- [Data records]

※

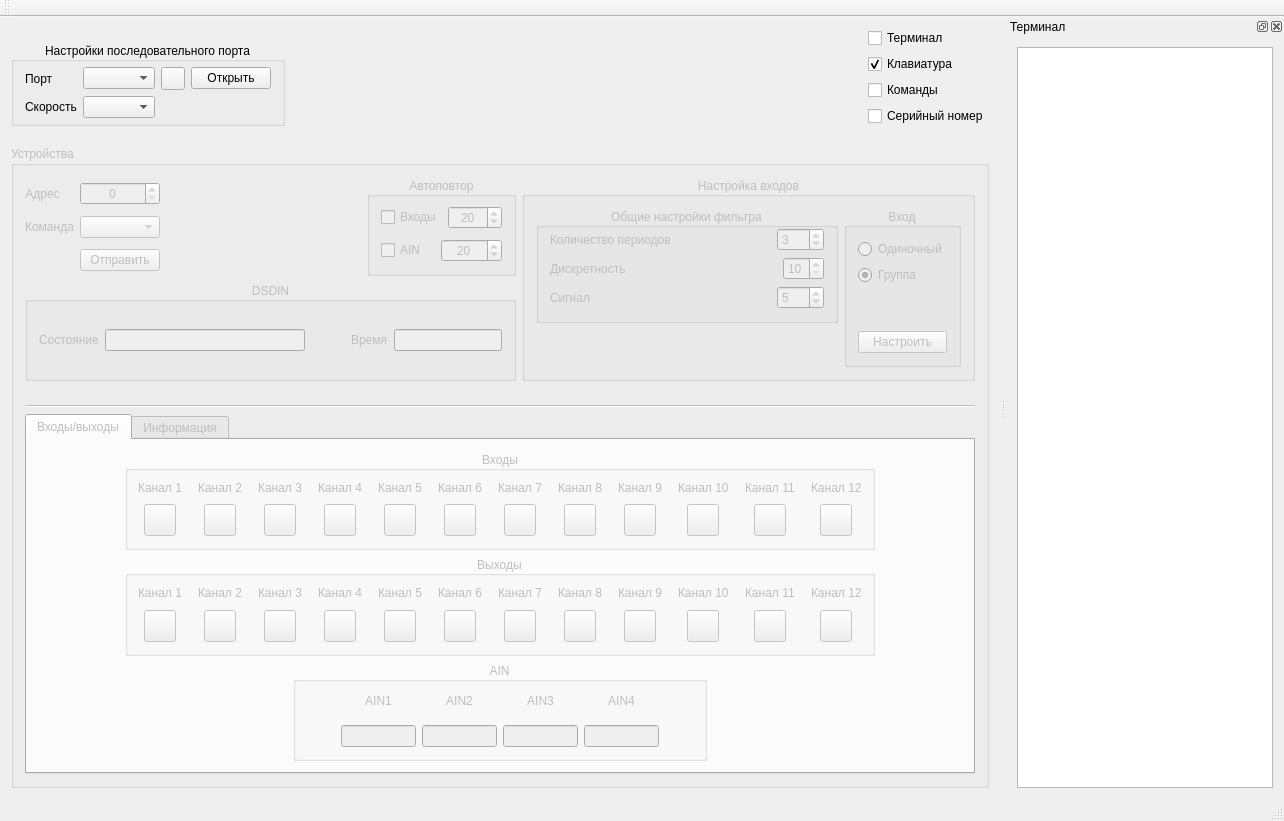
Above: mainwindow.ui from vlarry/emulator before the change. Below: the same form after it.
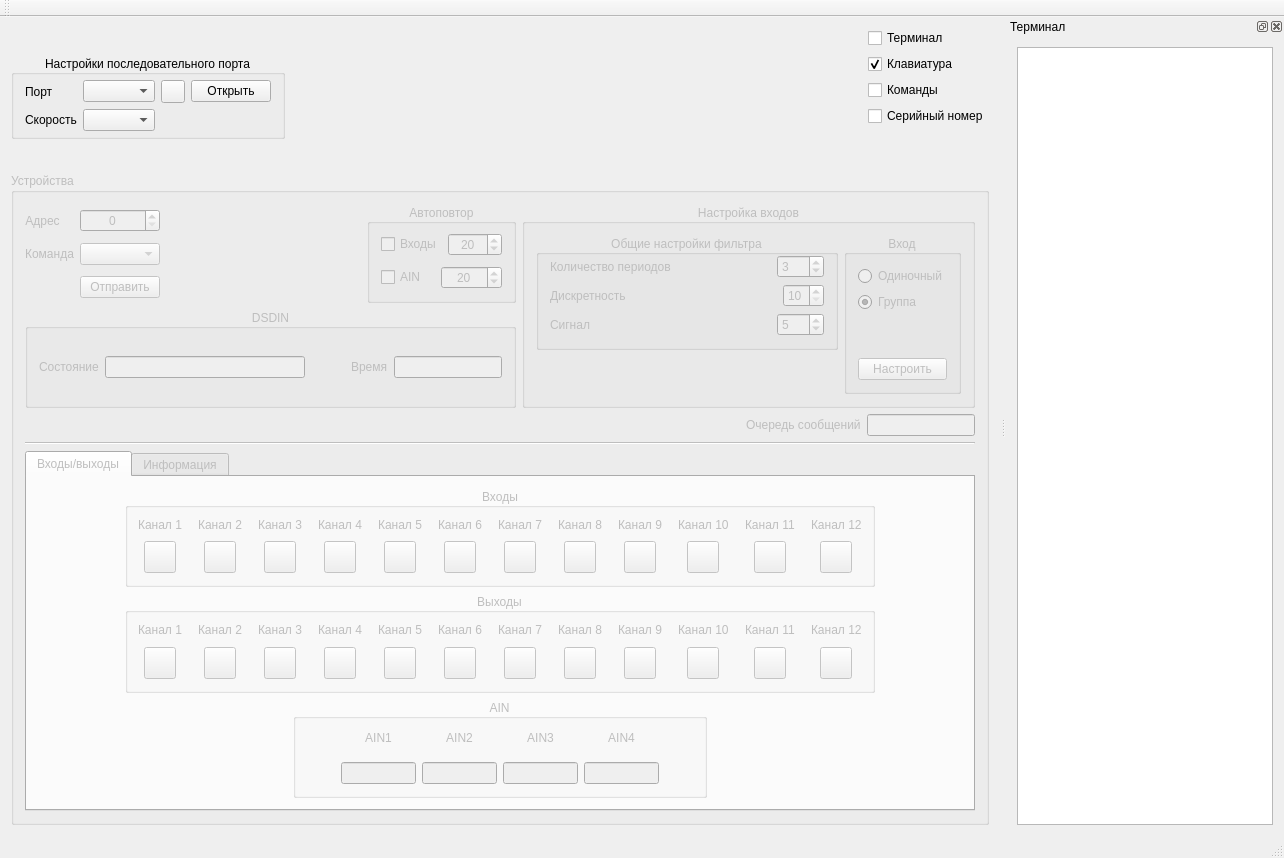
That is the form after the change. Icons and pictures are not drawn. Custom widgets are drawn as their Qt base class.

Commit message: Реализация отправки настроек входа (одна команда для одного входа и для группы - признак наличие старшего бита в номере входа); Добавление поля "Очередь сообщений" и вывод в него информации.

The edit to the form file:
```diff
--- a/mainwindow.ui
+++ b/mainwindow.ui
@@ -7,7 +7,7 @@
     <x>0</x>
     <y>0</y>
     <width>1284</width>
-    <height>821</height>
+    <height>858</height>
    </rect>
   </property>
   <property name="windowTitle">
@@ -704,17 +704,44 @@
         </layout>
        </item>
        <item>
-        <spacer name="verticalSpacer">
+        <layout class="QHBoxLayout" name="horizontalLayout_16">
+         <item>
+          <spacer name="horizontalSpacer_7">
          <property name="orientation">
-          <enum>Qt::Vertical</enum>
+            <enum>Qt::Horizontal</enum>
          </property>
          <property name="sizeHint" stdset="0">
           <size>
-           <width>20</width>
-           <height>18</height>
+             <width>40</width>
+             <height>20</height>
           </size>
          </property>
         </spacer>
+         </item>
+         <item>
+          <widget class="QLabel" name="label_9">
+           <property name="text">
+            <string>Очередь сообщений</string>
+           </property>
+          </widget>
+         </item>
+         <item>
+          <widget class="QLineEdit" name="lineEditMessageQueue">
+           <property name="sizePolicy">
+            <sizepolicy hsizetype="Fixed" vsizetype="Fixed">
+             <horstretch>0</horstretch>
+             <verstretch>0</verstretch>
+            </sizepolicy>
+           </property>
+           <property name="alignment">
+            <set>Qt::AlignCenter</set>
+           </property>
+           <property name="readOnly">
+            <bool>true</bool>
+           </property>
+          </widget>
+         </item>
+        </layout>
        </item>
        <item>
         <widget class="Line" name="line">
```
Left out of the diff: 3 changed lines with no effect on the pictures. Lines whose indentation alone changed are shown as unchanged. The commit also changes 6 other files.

※

- [Task instructions] Word for word, return the material above; the pictures stay out.

- [Solution to the problem]
Above: mainwindow.ui from vlarry/emulator before the change. Below: the same form after it.
That is the form after the change. Icons and pictures are not drawn. Custom widgets are drawn as their Qt base class.

Commit message: Реализация отправки настроек входа (одна команда для одного входа и для группы - признак наличие старшего бита в номере входа); Добавление поля "Очередь сообщений" и вывод в него информации.

The edit to the form file:
```diff
--- a/mainwindow.ui
+++ b/mainwindow.ui
@@ -7,7 +7,7 @@
     <x>0</x>
     <y>0</y>
     <width>1284</width>
-    <height>821</height>
+    <height>858</height>
    </rect>
   </property>
   <property name="windowTitle">
@@ -704,17 +704,44 @@
         </layout>
        </item>
        <item>
-        <spacer name="verticalSpacer">
+        <layout class="QHBoxLayout" name="horizontalLayout_16">
+         <item>
+          <spacer name="horizontalSpacer_7">
          <property name="orientation">
-          <enum>Qt::Vertical</enum>
+            <enum>Qt::Horizontal</enum>
          </property>
          <property name="sizeHint" stdset="0">
           <size>
-           <width>20</width>
-           <height>18</height>
+             <width>40</width>
+             <height>20</height>
           </size>
          </property>
         </spacer>
+         </item>
+         <item>
+          <widget class="QLabel" name="label_9">
+           <property name="text">
+            <string>Очередь сообщений</string>
+           </property>
+          </widget>
+         </item>
+         <item>
+          <widget class="QLineEdit" name="lineEditMessageQueue">
+           <property name="sizePolicy">
+            <sizepolicy hsizetype="Fixed" vsizetype="Fixed">
+             <horstretch>0</horstretch>
+             <verstretch>0</verstretch>
+            </sizepolicy>
+           </property>
+           <property name="alignment">
+            <set>Qt::AlignCenter</set>
+           </property>
+           <property name="readOnly">
+            <bool>true</bool>
+           </property>
+          </widget>
+         </item>
+        </layout>
        </item>
        <item>
         <widget class="Line" name="line">
```
Left out of the diff: 3 changed lines with no effect on the pictures. Lines whose indentation alone changed are shown as unchanged. The commit also changes 6 other files.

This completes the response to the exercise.